Marge Piercy lives in Wellfleet on Cape Cod. Chuck Madansky lives a few miles up-Cape in Dennis. Here’s his poem “Anniversary.”
We didn’t think of death when we first met.
Our bodies felt each other out for truth.
The suns that never lighted us had set –
the brighter day we hoped for in our youth.
Yet there you were, a truth at last revealed:
A grace, a gift, a molten light, a sun.
We found in love how broken could be healed,
how fetters on the spirit come undone.
Though marriage long and deep has been a jewel,
opening our eyes to every facet,
the truth is life itself, in death, is cruel,
void of any way to leave or pass it.

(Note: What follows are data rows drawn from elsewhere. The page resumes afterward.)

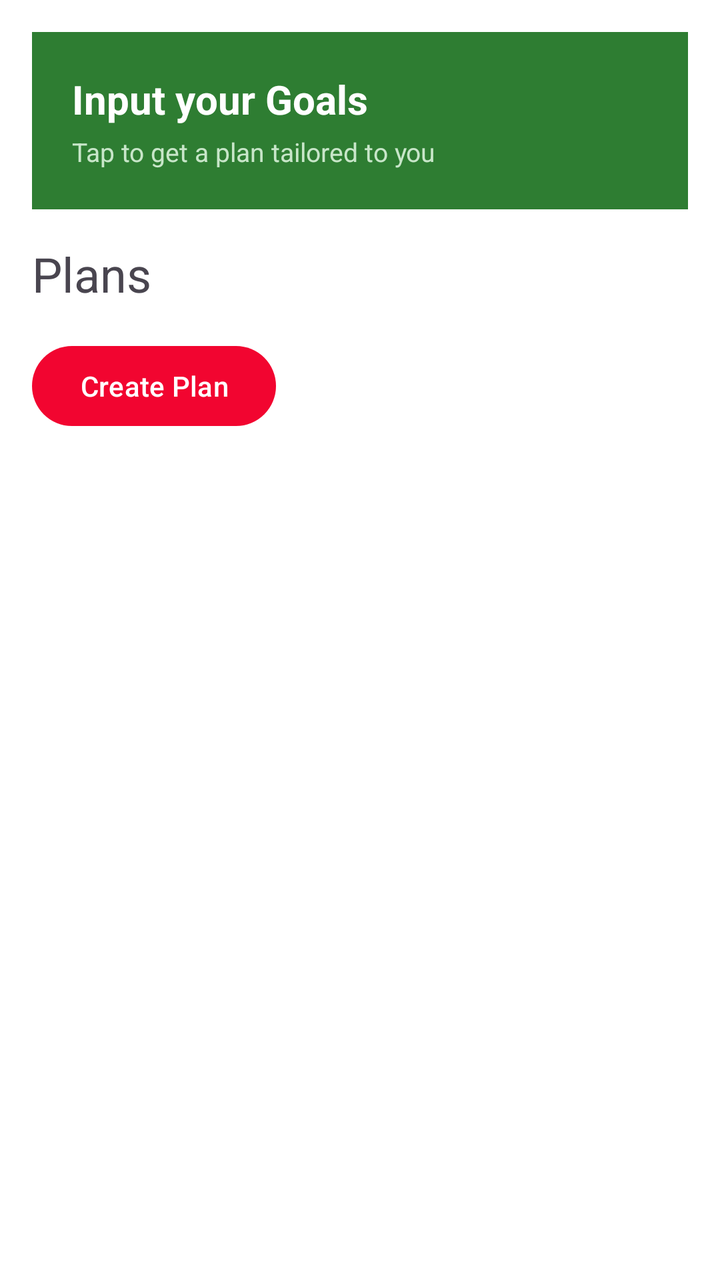
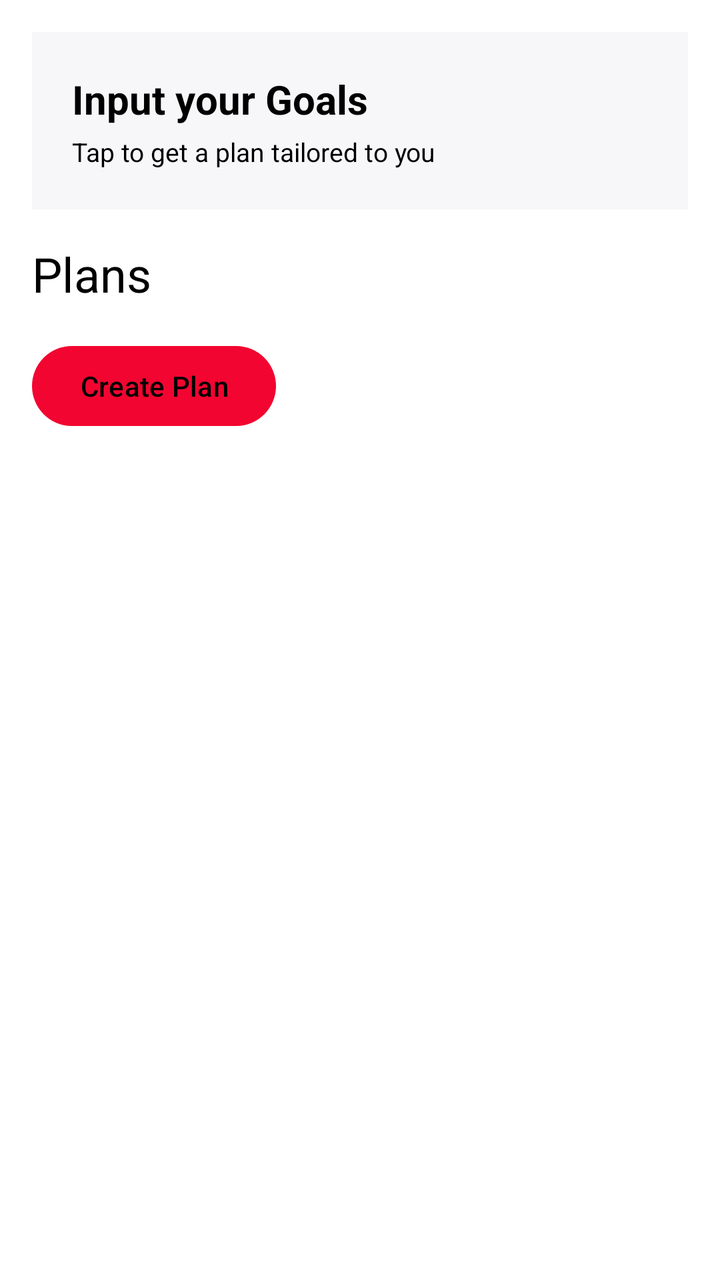

Before-and-after screenshots of an Android layout around one commit, followed by the original layout XML and the change that was made.
<!-- AndroidManifest.xml: application theme Theme.SA_CA_2026 -->
<!-- res/layout/fragment_plans.xml -->
<?xml version="1.0" encoding="utf-8"?>
<LinearLayout xmlns:android="http://schemas.android.com/apk/res/android"
    android:layout_width="match_parent"
    android:layout_height="match_parent"
    android:orientation="vertical"
    android:padding="16dp">

    
    <LinearLayout
        android:id="@+id/bannerInputGoals"
        android:layout_width="match_parent"
        android:layout_height="wrap_content"
        android:background="#2E7D32"
        android:orientation="vertical"
        android:padding="20dp"
        android:layout_marginBottom="16dp"
        android:clickable="true"
        android:focusable="true">

        <TextView
            android:layout_width="wrap_content"
            android:layout_height="wrap_content"
            android:text="@string/plans_page_inputGoals"
            android:textColor="#FFFFFF"
            android:textSize="20sp"
            android:textStyle="bold" />

        <TextView
            android:layout_width="wrap_content"
            android:layout_height="wrap_content"
            android:text="@string/plans_page_tapToTailor"
            android:textColor="#C8E6C9"
            android:textSize="13sp"
            android:layout_marginTop="4dp" />

    </LinearLayout>

    <TextView
        android:id="@+id/textViewPlansTitle"
        android:layout_width="wrap_content"
        android:layout_height="wrap_content"
        android:textSize="24sp"
        android:text="@string/plans_page_title"
        android:layout_marginBottom="16dp" />

    <Button
        android:id="@+id/btnCreatePlan"
        android:layout_width="wrap_content"
        android:layout_height="wrap_content"
        android:text="@string/plans_page_create_plan"
        android:layout_marginBottom="16dp" />

    <androidx.recyclerview.widget.RecyclerView
        android:id="@+id/listViewPlans"
        android:layout_width="match_parent"
        android:layout_height="0dp"
        android:layout_weight="1" />

</LinearLayout>
<!-- resources referenced by this layout -->
<resources>
  <string name="plans_page_create_plan">Create Plan</string>
  <string name="plans_page_inputGoals">Input your Goals</string>
  <string name="plans_page_tapToTailor">Tap to get a plan tailored to you</string>
  <string name="plans_page_title">Plans</string>
  <style name="Theme.SA_CA_2026" parent="Base.Theme.SA_CA_2026" />
  <style name="Base.Theme.SA_CA_2026" parent="Theme.Material3.DayNight.NoActionBar">
          <item name="colorPrimary">@color/primary</item>
          <item name="android:windowBackground">@color/background</item>
          <item name="colorSurface">@color/background</item>
          <item name="colorOnSurface">@color/text</item>
          <item name="elevationOverlayEnabled">false</item>
      </style>
  <color name="primary">#FFF20530</color>
  <color name="background">#FFFFFFFF</color>
  <color name="text">#FF000000</color>
</resources>

<!-- the commit's change to res/layout/fragment_plans.xml (unified diff, before → after) -->
@@ -10,7 +10,7 @@
         android:id="@+id/bannerInputGoals"
         android:layout_width="match_parent"
         android:layout_height="wrap_content"
-        android:background="#2E7D32"
+        android:background="@color/card_background"
         android:orientation="vertical"
         android:padding="20dp"
         android:layout_marginBottom="16dp"
@@ -21,7 +21,7 @@
             android:layout_width="wrap_content"
             android:layout_height="wrap_content"
             android:text="@string/plans_page_inputGoals"
-            android:textColor="#FFFFFF"
+            android:textColor="@color/text"
             android:textSize="20sp"
             android:textStyle="bold" />
 
@@ -29,7 +29,7 @@
             android:layout_width="wrap_content"
             android:layout_height="wrap_content"
             android:text="@string/plans_page_tapToTailor"
-            android:textColor="#C8E6C9"
+            android:textColor="@color/text"
             android:textSize="13sp"
             android:layout_marginTop="4dp" />
 
@@ -41,6 +41,7 @@
         android:layout_height="wrap_content"
         android:textSize="24sp"
         android:text="@string/plans_page_title"
+        android:textColor="@color/text"
         android:layout_marginBottom="16dp" />
 
     <Button
@@ -48,6 +49,7 @@
         android:layout_width="wrap_content"
         android:layout_height="wrap_content"
         android:text="@string/plans_page_create_plan"
+        android:textColor="@color/text"
         android:layout_marginBottom="16dp" />
 
     <androidx.recyclerview.widget.RecyclerView
<!-- resource entries referenced after the edit -->
@@ -1,5 +1,6 @@
 <!-- resources referenced by this layout -->
 <resources>
+  <color name="card_background">#FFF7F7F9</color>
   <string name="plans_page_create_plan">Create Plan</string>
   <string name="plans_page_inputGoals">Input your Goals</string>
   <string name="plans_page_tapToTailor">Tap to get a plan tailored to you</string>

In loving you, I’ve learned to love this life,
worth dying for, as long as you’re my wife.
From Passager Issue 70, “Anniversary” by Chuck Madansky.
Finally, Dorothy Weil’s “The Gentleman Caller.”
What will he wear?
Will he have a smile on his face?
Will he bring a corsage?
Oh, we have a date.
Will he bare his teeth?
Drag me by the hair
Or put me down to sleep
Like a good daddy?
Do I know him?
Does he drive?
Is he a bruiser?
He may forewarn me,
Take things slow.
He may wear the mask of the ax man.
Or a tuxedo.
He may creep up behind me
With a sudden blow.
Torture might be his game.
Is that his footstep on the stairs?
I haven’t put my lipstick on,
I haven’t brushed my hair . . .
“The Gentleman Caller,” Dorothy Weil from Passager Issue 68.
To buy the anthology Burning Bright or subscribe to or learn more about Passager and its commitment to writers over 50, go to passagerbooks.com.
You can download Burning Bright from Spotify, Apple and Google Podcasts, Audible, and a host of other podcast apps.”
For Kendra, Mary, Christine, Rosanne, and the rest of the Passager staff, I’m Jon Shorr.